For people with an unhealthy diet, efforts to make their diet healthier are more likely to result in a better outcome than supplements. The immune system cannot be boosted through supplements. It may work poorly through frank deficiencies, but this is uncommon.

I may well be proven wrong. If good data show that nutritional supplements improve the function of the immune system, or any other significant health outcome in a well-done trial, I’ll publish it in my column.

Dear Dr. Roach: This might be a frivolous question, but is it safe to get a tattoo if I have a pacemaker? I have been told it is not safe, but I don’t think much research has been done. Your answer could save people from a needless risk.

— S.B.

Dear S.B.: I don’t think it is frivolous at all. Many people are getting tattoos, and considering the medical risks of a tattoo is important, especially in older adults or those with greater medical issues. When researching the answer, I found a lot of conflicting information.

Because tattooing machines emit an electromagnetic field, there is a theoretical reason to be concerned. Strong magnetic fields turn pacemakers off, by design. However, the field of a tattoo machine is not strong, and Medtronic, one of the largest pacemaker manufacturers, considers tattoo machines to be minimal risk. It recommends keeping the tattoo machine at least 6 inches away from the pacemaker. I read many reports of people getting tattoos right on top of the pacemaker without problems, but I would recommend being conservative.

By contrast, an induction cooktop has a much stronger magnetic field and is a much higher risk. Medtronic recommends keeping a pacemaker 2 feet away. A microwave oven presents no danger at all to pacemaker function, presuming it is in good working condition.

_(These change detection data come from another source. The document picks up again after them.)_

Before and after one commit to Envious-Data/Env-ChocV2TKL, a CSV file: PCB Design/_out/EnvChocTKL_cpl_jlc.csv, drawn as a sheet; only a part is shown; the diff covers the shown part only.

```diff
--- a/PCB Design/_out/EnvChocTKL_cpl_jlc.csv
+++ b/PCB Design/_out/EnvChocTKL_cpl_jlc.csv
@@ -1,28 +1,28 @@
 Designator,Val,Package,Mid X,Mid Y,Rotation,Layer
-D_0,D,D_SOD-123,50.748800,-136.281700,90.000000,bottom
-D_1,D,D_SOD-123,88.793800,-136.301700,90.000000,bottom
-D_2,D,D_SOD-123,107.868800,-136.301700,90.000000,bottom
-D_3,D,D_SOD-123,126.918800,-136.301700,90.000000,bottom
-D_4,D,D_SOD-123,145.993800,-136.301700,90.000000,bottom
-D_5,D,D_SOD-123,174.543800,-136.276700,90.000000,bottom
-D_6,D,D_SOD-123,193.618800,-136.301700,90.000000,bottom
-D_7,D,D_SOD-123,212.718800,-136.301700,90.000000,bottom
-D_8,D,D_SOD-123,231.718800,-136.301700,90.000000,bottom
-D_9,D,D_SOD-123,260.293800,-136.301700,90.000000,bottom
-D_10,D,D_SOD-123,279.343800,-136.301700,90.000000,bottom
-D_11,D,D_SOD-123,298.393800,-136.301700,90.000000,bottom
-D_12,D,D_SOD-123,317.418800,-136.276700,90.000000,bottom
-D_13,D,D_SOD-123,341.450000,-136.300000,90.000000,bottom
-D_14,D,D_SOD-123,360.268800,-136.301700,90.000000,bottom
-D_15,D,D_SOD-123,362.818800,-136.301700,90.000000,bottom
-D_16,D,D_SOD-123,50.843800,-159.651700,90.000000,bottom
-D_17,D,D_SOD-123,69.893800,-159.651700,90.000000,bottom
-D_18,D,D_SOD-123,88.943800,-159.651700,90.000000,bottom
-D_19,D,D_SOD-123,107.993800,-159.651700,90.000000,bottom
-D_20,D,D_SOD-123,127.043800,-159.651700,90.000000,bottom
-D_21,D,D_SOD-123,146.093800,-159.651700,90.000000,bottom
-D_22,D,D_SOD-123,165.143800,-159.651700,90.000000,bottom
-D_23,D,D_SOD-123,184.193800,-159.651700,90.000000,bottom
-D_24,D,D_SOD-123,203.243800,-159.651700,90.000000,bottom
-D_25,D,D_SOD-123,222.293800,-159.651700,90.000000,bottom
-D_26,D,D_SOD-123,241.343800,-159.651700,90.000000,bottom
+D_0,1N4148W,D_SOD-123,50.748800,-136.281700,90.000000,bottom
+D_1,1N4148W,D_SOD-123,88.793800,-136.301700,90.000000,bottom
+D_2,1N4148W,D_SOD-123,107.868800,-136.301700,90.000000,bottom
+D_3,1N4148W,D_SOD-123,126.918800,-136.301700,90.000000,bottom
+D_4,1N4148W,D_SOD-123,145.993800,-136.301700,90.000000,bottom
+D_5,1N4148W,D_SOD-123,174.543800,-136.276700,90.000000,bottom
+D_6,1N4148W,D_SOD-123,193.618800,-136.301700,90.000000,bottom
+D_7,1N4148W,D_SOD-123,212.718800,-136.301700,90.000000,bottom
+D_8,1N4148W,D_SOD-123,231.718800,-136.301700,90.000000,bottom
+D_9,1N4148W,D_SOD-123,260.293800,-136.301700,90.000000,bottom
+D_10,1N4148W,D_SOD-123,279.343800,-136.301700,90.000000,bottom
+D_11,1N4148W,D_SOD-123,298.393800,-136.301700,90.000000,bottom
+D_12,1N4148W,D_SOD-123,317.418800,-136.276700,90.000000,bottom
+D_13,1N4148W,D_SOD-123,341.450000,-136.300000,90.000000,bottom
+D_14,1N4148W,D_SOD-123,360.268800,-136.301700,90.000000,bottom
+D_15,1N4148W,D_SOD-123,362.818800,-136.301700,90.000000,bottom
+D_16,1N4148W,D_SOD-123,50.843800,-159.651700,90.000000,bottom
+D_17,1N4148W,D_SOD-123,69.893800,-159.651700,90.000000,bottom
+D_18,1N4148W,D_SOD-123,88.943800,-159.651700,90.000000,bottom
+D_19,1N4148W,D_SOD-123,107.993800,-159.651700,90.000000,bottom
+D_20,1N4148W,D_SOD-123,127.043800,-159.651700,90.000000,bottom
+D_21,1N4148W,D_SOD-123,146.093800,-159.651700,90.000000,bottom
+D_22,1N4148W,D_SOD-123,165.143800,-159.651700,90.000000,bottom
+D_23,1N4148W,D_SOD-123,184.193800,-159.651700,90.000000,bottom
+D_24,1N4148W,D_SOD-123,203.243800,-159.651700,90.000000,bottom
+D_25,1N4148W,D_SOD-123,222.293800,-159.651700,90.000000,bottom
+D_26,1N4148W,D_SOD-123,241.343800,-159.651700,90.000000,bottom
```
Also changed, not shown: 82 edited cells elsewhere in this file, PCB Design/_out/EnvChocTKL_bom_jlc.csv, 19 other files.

There are still some tattoos made by hand, without a machine, especially in traditions from Japan and Hawaii. These would be safest from the standpoint of a pacemaker.

Readers may email questions to ToYourGoodHealth@med.cornell.edu.